The President has directed his Administration to scale up the number of Syrian refugees we will bring to the U.S. next year. By the end of September, the U.S. is on track to take in about 1,500 Syrian refugees, and the President has asked his team to make preparations to accept at least 10,000 Syrian refugees in the next fiscal year.  

It is not feasible for millions of Syrians to come to this country — we know that. However, we must do what we can to provide for their basic needs.

But, no change in refugee policy or amount of humanitarian aid can resolve the political crisis that is displacing so many innocent people. To bring an end to this crisis, the U.S. is working with the international community to reach a negotiated political solution to the conflict. Ultimately, the instability and the responsibility to resolve the violence rests with Syria’s President Al-Assad.

Have questions? Here are a few answers to some that many Americans are asking:

1.  What can I do to help? 

The best possible way to help those affected is to get involved and support relief efforts by a reputable humanitarian organization working in the region. Check out USAID’s Center for International Disaster Information (CIDI), which lists organizations that are responding to particular disasters. Then share the information about these organizations and the importance of needs-based assistance in your community to spread the word about the most effective ways to help those in need. Here’s how you can get started.

2.  What is happening in Syria to cause this crisis?  

In March of 2011, Syrian President Bashar Al-Assad pledged legislative reforms in response to peaceful demonstrations against the Syrian Army (SARG). However, reforms failed to take place, and SARG forces loyal to President Al-Assad began responding to these demonstrations with violence, sparking retaliation from armed opposition groups. 
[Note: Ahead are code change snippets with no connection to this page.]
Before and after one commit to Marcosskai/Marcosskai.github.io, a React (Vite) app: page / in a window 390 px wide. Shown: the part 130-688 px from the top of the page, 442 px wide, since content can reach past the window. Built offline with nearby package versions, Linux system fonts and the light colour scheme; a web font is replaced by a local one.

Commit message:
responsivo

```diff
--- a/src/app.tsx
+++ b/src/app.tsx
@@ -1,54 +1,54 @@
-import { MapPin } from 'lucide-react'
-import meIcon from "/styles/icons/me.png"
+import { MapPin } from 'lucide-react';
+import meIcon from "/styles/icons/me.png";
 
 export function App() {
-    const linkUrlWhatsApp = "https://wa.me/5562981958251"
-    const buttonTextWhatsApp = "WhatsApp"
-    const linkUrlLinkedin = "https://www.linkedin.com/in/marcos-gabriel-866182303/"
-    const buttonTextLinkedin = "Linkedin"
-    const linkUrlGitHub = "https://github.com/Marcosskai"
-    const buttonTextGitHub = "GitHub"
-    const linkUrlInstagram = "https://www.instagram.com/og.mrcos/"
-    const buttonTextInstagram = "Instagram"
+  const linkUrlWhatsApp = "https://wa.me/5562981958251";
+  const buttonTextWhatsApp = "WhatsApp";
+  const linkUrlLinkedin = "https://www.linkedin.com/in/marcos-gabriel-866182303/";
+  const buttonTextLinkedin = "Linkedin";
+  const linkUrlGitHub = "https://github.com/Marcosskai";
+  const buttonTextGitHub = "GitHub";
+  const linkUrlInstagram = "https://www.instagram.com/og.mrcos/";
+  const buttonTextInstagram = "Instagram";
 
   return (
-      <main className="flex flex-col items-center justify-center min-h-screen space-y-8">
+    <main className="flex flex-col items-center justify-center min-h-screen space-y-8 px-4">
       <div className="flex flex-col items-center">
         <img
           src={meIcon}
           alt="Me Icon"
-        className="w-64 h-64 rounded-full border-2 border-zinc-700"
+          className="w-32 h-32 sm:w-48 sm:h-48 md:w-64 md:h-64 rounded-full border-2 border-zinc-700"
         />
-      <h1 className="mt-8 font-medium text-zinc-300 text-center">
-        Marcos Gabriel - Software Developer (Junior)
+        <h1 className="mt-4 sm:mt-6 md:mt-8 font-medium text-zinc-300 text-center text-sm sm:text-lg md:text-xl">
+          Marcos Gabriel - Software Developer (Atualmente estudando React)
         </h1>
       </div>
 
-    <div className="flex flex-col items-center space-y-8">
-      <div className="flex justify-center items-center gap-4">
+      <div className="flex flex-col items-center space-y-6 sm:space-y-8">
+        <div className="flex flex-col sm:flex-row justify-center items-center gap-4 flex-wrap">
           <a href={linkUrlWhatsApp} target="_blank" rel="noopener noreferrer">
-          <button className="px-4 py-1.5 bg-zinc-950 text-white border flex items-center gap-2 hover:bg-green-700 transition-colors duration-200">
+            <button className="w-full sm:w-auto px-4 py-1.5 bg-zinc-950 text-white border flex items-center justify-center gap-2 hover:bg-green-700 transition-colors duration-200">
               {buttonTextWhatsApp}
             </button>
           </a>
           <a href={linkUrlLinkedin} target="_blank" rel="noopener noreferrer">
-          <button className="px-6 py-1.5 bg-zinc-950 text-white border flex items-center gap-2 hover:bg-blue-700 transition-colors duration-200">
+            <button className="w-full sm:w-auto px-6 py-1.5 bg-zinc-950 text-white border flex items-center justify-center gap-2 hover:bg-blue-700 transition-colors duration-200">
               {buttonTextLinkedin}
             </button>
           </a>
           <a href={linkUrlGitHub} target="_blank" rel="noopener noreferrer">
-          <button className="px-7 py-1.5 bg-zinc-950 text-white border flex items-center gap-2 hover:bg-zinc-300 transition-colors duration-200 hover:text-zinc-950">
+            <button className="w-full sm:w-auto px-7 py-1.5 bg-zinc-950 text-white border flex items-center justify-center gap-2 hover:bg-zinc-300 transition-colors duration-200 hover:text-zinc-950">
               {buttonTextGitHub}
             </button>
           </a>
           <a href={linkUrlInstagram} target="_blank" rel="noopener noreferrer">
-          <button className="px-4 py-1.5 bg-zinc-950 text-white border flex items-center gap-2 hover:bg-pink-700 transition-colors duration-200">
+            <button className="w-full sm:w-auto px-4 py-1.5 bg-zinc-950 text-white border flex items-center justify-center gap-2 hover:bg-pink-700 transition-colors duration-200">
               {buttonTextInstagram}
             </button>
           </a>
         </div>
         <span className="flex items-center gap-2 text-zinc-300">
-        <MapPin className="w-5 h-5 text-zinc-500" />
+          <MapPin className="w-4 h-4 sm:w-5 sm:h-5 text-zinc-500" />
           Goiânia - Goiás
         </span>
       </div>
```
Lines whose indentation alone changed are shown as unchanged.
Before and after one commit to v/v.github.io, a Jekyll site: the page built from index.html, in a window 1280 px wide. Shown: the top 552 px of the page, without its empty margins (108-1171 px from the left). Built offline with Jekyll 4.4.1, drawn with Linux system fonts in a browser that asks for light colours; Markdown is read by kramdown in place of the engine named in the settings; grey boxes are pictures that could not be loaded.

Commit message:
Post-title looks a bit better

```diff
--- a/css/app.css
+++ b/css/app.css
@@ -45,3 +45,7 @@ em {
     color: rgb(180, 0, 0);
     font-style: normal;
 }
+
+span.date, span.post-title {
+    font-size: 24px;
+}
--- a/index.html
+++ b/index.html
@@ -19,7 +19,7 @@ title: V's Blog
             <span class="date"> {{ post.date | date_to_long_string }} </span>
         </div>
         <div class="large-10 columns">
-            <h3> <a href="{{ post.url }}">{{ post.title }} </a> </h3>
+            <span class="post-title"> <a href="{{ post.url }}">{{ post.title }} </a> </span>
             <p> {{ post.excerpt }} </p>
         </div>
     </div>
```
These groups formed an umbrella organization in November of 2012, which the U.S. formally recognized as the legitimate representative of the Syrian people that December. This group — known as the Syrian Coalition (SC) — established the Syrian Interim Government, which opposes the SARG and is based in decentralized locations throughout opposition-held areas of Syria. 

President Al-Assad’s attacks have been horrific and devastating. He has launched rockets in the highly populated suburbs of Damascus, and has even attacked Syrian civilians with chemical weapons. So many innocent men, women, and children have been gassed to death by their own government. The international community found a diplomatic solution to effectively destroy Syria’s capacity to make chemical weapons. However, intense and ongoing violence remains, driving millions to seek refuge outside of the country. 

3.  How much humanitarian aid has the U.S. provided, and where is it going?  

The U.S. is the world’s largest bilateral donor of humanitarian aid. To date, the U.S. has provided $4 billion in humanitarian assistance and is leading the world in responding to this crisis through relentless humanitarian, diplomatic, and development efforts.

This assistance provides healthcare, food, water, and basic necessities to people suffering in all 14 Governorates of Syria and to Syrian refugees in neighboring countries. The U.S. Government assists approximately 6.6 million Syrians per month with this assistance.

When communities are bombed, our support for medical teams means more than a half-million surgeries that are helping save lives. When there is no food in the market, our partners risk their lives to deliver that food to displaced families. When neighboring communities have strained to care for refugees in their midst, the U.S. helps them upgrade their electrical grids, build more pumps for clean water, and manage double or triple shifts in their schools.  

Read more about the U.S. response here:

3.  How many refugees are we allowing into America?  

The U.S. expects to admit 70,000 refugees from all over the world this fiscal year, and President Obama has directed his Administration to scale up the number of Syrian refugees we will bring to the U.S. next year to 10,000. Learn more about how we’re supporting international efforts to alleviate the suffering of Syrian refugees.